Twice in One Day can’t be a Coincidence



The coincidence I’m talking about is Ralph Nader (appearing on Amy Goodman’s Democracy Now) and Robert Reich (on his blog) making the case that the political right and left are coalescing around the populist cause. Both of them offered independent opinions on the subject during the week just past.

Excuse me? The two disparate antagonists, Dems and Reps, who bound the Congress hand and foot through two administrations, are finally gravitating toward the nation’s demands? That’s mind-boggling and it’s far short of a gold-rush toward Elizabeth Warren/Bernie Sanders populism, but it intrigues me. I find it particularly interesting to hear nearly identical conclusions from Reich, a Washington insider and Nader, a total outsider.
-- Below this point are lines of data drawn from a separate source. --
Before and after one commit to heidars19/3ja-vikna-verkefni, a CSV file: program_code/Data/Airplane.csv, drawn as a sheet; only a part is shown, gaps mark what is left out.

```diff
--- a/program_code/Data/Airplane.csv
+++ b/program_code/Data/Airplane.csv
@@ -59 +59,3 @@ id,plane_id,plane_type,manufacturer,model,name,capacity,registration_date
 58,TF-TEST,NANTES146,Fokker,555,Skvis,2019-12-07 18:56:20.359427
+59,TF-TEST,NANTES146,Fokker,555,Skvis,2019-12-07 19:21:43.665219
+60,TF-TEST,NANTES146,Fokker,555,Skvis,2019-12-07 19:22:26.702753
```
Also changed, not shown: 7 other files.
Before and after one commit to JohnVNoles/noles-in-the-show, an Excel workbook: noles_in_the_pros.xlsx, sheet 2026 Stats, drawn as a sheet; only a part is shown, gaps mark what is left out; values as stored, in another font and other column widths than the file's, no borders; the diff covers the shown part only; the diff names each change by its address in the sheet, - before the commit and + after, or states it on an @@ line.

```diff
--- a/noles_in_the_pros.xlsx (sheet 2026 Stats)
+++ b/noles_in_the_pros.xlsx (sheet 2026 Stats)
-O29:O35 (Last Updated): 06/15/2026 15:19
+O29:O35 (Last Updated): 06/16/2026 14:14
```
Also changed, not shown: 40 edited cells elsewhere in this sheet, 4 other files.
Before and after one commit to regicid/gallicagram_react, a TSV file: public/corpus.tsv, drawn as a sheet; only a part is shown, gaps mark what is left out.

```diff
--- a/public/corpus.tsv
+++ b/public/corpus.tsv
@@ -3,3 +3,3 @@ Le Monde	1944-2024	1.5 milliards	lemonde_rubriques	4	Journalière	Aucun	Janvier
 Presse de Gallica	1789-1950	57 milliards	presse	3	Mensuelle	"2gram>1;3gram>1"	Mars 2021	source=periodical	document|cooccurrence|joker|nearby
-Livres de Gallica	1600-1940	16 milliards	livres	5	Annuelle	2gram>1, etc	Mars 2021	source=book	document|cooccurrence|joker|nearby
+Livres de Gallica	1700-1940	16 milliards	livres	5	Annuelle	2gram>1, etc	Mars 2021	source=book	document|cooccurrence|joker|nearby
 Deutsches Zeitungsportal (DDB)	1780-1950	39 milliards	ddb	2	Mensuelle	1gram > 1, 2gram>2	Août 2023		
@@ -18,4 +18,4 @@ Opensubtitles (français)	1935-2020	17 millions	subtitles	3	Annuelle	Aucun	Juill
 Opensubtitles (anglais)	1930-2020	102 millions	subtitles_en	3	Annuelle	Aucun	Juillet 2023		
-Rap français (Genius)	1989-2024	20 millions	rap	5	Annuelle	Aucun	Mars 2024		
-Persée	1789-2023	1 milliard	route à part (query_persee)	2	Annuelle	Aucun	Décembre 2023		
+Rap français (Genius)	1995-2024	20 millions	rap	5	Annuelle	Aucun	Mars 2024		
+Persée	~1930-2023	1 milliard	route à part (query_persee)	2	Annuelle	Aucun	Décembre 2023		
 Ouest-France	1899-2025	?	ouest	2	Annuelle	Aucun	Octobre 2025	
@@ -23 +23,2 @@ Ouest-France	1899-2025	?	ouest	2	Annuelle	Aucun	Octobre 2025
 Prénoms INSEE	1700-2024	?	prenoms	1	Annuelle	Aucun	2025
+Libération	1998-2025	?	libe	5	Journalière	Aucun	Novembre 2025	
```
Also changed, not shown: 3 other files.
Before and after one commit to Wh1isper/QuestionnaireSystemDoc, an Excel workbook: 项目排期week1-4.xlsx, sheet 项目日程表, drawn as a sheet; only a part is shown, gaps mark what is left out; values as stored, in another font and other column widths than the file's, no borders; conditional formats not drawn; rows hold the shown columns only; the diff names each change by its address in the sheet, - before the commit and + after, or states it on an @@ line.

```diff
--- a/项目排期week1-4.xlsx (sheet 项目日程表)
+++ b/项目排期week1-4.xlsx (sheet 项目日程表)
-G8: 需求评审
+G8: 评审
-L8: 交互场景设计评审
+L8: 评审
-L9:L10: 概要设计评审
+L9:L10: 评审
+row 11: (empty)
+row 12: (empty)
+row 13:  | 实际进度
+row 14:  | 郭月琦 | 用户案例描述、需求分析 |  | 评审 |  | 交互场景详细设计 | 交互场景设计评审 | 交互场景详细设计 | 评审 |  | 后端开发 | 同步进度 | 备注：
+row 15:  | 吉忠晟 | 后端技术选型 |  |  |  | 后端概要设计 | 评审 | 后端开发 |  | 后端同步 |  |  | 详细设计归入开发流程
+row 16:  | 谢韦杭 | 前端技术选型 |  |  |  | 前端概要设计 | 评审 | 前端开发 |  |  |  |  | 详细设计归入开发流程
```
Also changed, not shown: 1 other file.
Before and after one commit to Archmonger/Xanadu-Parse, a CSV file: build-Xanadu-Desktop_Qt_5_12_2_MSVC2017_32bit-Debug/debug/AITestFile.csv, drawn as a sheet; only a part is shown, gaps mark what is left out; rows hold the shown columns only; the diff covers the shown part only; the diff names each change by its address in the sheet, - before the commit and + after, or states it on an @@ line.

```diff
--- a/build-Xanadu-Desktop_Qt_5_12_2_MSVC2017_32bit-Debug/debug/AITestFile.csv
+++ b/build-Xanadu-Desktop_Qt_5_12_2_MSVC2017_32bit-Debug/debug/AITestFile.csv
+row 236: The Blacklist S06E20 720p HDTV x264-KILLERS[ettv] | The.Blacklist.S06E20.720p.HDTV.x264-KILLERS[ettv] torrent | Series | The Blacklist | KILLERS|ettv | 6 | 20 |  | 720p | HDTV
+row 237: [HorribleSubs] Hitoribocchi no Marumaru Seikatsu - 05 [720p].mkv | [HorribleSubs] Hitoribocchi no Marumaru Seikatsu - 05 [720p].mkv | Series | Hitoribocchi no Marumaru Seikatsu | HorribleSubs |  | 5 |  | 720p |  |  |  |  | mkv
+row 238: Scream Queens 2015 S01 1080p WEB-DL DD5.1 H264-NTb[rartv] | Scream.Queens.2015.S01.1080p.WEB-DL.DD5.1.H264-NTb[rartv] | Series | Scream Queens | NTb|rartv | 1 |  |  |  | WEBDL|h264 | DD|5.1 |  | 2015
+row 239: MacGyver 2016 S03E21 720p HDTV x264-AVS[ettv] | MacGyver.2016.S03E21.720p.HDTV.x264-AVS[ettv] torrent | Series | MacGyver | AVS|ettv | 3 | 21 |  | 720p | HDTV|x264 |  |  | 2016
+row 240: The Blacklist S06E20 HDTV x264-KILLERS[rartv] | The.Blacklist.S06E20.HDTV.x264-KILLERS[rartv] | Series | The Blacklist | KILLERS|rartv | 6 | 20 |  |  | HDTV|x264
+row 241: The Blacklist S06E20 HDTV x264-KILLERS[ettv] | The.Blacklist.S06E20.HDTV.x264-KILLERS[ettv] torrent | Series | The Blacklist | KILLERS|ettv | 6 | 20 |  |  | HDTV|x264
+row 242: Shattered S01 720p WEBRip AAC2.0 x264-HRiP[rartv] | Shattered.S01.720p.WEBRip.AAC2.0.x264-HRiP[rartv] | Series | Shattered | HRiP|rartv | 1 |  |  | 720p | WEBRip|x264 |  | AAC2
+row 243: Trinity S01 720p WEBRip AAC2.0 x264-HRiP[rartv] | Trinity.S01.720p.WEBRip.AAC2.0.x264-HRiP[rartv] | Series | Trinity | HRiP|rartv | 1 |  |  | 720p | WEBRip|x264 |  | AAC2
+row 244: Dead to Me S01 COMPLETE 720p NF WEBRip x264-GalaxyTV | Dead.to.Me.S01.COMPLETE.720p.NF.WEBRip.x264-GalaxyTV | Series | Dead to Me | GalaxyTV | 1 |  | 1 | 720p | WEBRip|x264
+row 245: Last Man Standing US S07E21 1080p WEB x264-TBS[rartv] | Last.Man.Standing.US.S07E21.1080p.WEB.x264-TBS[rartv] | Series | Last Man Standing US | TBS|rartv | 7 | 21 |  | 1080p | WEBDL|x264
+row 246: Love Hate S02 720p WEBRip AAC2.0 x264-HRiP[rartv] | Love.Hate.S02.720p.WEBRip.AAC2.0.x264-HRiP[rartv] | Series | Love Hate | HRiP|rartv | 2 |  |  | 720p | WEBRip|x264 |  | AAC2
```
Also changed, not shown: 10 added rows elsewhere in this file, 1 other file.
That might make even the most dedicated of the pessimist-class wonder if this country may actually turn out to be governable after all.

As Sir Winston Churchill was fond of saying, “You can always count on Americans to do the right thing - after they've tried everything else.” There’s a hell of a lot of truth in that and I am equally fond of saying Americans are at their best with their backs against the wall. We certainly have our collective backs against the wall today in almost all aspects of American life. But we’ve tried almost everything else and are possibly on track to doing the right thing.

If this is another Pearl Harbor moment, the enemy has truly sunk our Pacific fleet in a vast array of complicated maneuvers. Take your pick, from global climate change to job loss, healthcare, student-loan debt, a failing consumer-class, fraud and corruption in both our governing and financial institutions, tax avoidance and disparity, education, an unbridled military and the shut-down of democratic demonstration. Have I missed your personal favorite? Probably.

But just as we were blindsided by the sneak-attack that opened World War Two and found us unprepared, America has at hand the tools, know-how, intelligence, stick-to-itiveness and guts to drive the enemy deep back into its own territory and ultimately win. One might well remember that, at the height of German submarine warfare, we were losing 50 ships a month in the Atlantic, a total of 175 warships and 2,825 merchant ships, but saved ourselves (and Europe) by building ships at twice that rate. When American shipyards ran low on steel, they invented reinforced concrete merchant ships, but they got the job done.

Getting the job done is the most basic and intuitive American principle, the major factor that differentiates us from other cultures and nations. If indeed Reich and Nader are correct in their prognostication, the first sliver of a dawn yet to emerge may well light the horizon. If that is the case--and we don’t run out of time, the nation has all the tools at hand. We certainly have the will to be set loose on such a productive assignment.